Structured diff data

^^^^

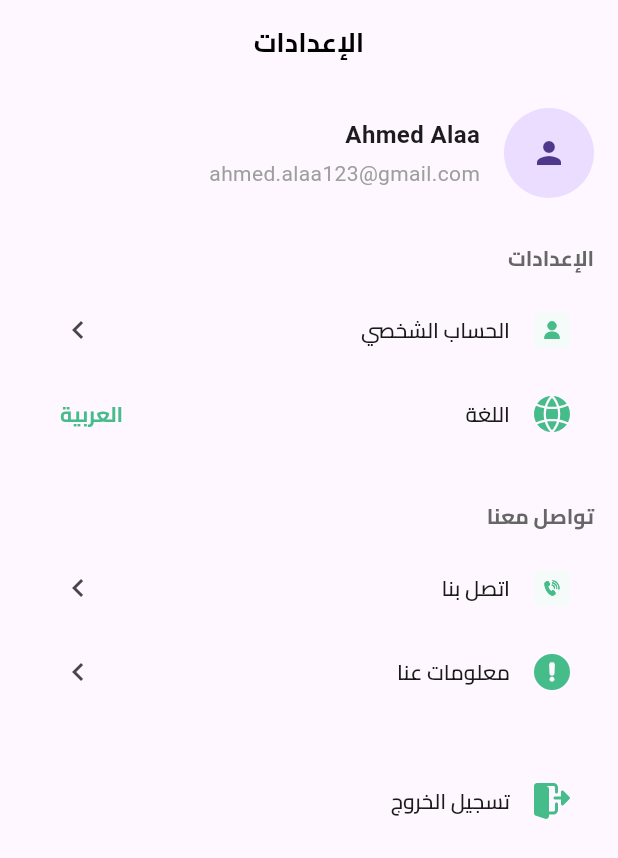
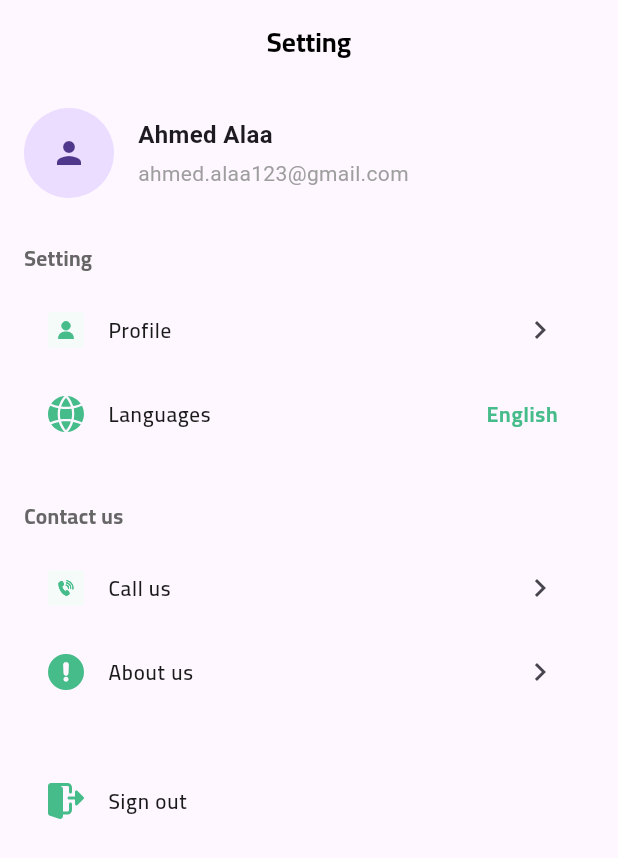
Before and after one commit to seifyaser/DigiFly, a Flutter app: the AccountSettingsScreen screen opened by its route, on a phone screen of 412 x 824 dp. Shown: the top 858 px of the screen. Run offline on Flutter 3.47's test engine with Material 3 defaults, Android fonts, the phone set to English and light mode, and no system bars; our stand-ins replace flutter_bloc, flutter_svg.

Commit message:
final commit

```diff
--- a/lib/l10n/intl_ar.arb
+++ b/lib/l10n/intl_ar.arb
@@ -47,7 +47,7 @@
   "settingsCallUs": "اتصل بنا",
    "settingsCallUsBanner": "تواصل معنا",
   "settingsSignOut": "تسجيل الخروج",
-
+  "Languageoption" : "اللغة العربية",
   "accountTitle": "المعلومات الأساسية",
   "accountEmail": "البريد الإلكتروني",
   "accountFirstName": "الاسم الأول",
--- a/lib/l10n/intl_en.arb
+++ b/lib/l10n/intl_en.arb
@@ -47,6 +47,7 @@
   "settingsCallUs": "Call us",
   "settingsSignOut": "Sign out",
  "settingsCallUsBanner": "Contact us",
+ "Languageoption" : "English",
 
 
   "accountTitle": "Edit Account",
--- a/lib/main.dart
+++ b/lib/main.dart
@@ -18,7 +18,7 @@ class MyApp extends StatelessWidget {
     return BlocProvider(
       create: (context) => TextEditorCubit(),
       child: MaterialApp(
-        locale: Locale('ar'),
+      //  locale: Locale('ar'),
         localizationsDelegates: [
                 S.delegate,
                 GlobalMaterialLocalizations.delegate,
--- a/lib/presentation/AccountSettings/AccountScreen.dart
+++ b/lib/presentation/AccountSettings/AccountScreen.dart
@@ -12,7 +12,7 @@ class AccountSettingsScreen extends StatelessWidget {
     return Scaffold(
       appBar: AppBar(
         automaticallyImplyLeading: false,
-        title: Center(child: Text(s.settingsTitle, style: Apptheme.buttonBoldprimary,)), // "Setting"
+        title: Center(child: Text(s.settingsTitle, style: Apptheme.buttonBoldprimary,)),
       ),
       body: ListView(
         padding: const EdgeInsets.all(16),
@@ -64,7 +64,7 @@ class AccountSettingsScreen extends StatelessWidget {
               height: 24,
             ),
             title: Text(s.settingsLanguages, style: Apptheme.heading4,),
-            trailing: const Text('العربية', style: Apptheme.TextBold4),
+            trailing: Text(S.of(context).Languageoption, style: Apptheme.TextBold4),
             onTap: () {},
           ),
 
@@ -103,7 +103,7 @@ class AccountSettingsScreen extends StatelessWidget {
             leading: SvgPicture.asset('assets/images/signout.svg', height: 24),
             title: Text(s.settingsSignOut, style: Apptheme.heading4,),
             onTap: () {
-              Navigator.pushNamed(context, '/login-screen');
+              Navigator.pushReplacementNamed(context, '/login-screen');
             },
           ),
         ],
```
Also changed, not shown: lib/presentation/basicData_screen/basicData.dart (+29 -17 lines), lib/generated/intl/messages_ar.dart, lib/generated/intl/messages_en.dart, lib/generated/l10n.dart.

^^^^

## What to produce
Print all of the data exactly, and do not carry over any pictures.

## Result of the exercise
Before and after one commit to seifyaser/DigiFly, a Flutter app: the AccountSettingsScreen screen opened by its route, on a phone screen of 412 x 824 dp. Shown: the top 858 px of the screen. Run offline on Flutter 3.47's test engine with Material 3 defaults, Android fonts, the phone set to English and light mode, and no system bars; our stand-ins replace flutter_bloc, flutter_svg.

Commit message:
final commit

```diff
--- a/lib/l10n/intl_ar.arb
+++ b/lib/l10n/intl_ar.arb
@@ -47,7 +47,7 @@
   "settingsCallUs": "اتصل بنا",
    "settingsCallUsBanner": "تواصل معنا",
   "settingsSignOut": "تسجيل الخروج",
-
+  "Languageoption" : "اللغة العربية",
   "accountTitle": "المعلومات الأساسية",
   "accountEmail": "البريد الإلكتروني",
   "accountFirstName": "الاسم الأول",
--- a/lib/l10n/intl_en.arb
+++ b/lib/l10n/intl_en.arb
@@ -47,6 +47,7 @@
   "settingsCallUs": "Call us",
   "settingsSignOut": "Sign out",
  "settingsCallUsBanner": "Contact us",
+ "Languageoption" : "English",
 
 
   "accountTitle": "Edit Account",
--- a/lib/main.dart
+++ b/lib/main.dart
@@ -18,7 +18,7 @@ class MyApp extends StatelessWidget {
     return BlocProvider(
       create: (context) => TextEditorCubit(),
       child: MaterialApp(
-        locale: Locale('ar'),
+      //  locale: Locale('ar'),
         localizationsDelegates: [
                 S.delegate,
                 GlobalMaterialLocalizations.delegate,
--- a/lib/presentation/AccountSettings/AccountScreen.dart
+++ b/lib/presentation/AccountSettings/AccountScreen.dart
@@ -12,7 +12,7 @@ class AccountSettingsScreen extends StatelessWidget {
     return Scaffold(
       appBar: AppBar(
         automaticallyImplyLeading: false,
-        title: Center(child: Text(s.settingsTitle, style: Apptheme.buttonBoldprimary,)), // "Setting"
+        title: Center(child: Text(s.settingsTitle, style: Apptheme.buttonBoldprimary,)),
       ),
       body: ListView(
         padding: const EdgeInsets.all(16),
@@ -64,7 +64,7 @@ class AccountSettingsScreen extends StatelessWidget {
               height: 24,
             ),
             title: Text(s.settingsLanguages, style: Apptheme.heading4,),
-            trailing: const Text('العربية', style: Apptheme.TextBold4),
+            trailing: Text(S.of(context).Languageoption, style: Apptheme.TextBold4),
             onTap: () {},
           ),
 
@@ -103,7 +103,7 @@ class AccountSettingsScreen extends StatelessWidget {
             leading: SvgPicture.asset('assets/images/signout.svg', height: 24),
             title: Text(s.settingsSignOut, style: Apptheme.heading4,),
             onTap: () {
-              Navigator.pushNamed(context, '/login-screen');
+              Navigator.pushReplacementNamed(context, '/login-screen');
             },
           ),
         ],
```
Also changed, not shown: lib/presentation/basicData_screen/basicData.dart (+29 -17 lines), lib/generated/intl/messages_ar.dart, lib/generated/intl/messages_en.dart, lib/generated/l10n.dart.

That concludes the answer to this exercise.